• [Listed entries]
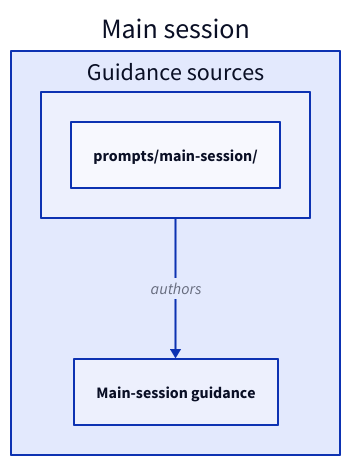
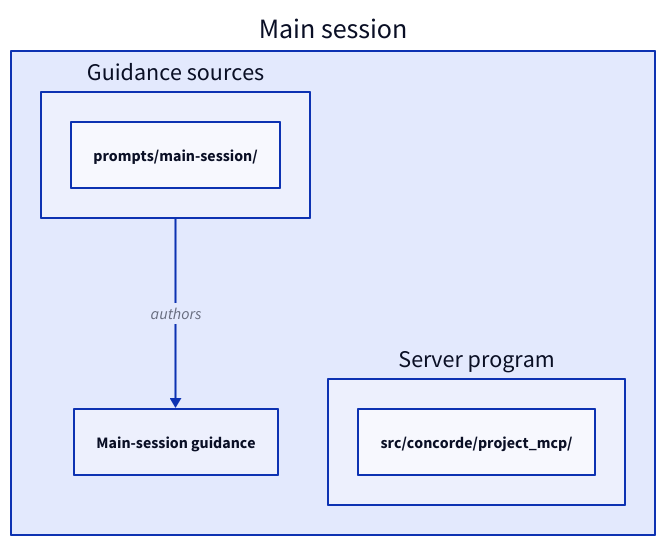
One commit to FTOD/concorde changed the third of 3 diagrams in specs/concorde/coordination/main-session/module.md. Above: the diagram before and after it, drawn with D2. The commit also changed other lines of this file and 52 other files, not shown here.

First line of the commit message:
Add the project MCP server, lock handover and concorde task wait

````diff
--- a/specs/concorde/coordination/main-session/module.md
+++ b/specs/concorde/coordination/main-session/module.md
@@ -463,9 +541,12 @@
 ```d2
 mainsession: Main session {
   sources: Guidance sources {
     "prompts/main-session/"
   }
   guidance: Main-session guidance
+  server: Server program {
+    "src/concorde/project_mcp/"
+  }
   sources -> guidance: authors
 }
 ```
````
...
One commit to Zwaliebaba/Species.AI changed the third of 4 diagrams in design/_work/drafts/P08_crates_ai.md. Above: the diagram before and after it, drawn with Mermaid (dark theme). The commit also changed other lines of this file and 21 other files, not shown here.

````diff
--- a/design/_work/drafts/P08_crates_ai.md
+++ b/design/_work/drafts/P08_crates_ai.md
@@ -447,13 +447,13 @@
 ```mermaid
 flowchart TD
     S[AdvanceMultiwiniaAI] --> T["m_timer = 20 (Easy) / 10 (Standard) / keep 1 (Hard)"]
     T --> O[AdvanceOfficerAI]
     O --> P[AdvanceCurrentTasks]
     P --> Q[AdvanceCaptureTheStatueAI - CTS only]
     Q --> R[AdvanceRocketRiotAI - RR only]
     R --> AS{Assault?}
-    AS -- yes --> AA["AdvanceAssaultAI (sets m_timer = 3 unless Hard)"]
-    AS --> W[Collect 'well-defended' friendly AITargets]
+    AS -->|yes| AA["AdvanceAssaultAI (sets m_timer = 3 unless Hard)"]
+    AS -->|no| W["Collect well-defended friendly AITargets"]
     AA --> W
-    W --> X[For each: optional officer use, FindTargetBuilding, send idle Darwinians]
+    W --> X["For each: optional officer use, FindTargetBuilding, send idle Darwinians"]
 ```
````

• [Directions for this task]
What lines in the data above contain the word "friendly"? Copy them all.

• [Solution for this exercise]
-    AS --> W[Collect 'well-defended' friendly AITargets]
+    AS -->|no| W["Collect well-defended friendly AITargets"]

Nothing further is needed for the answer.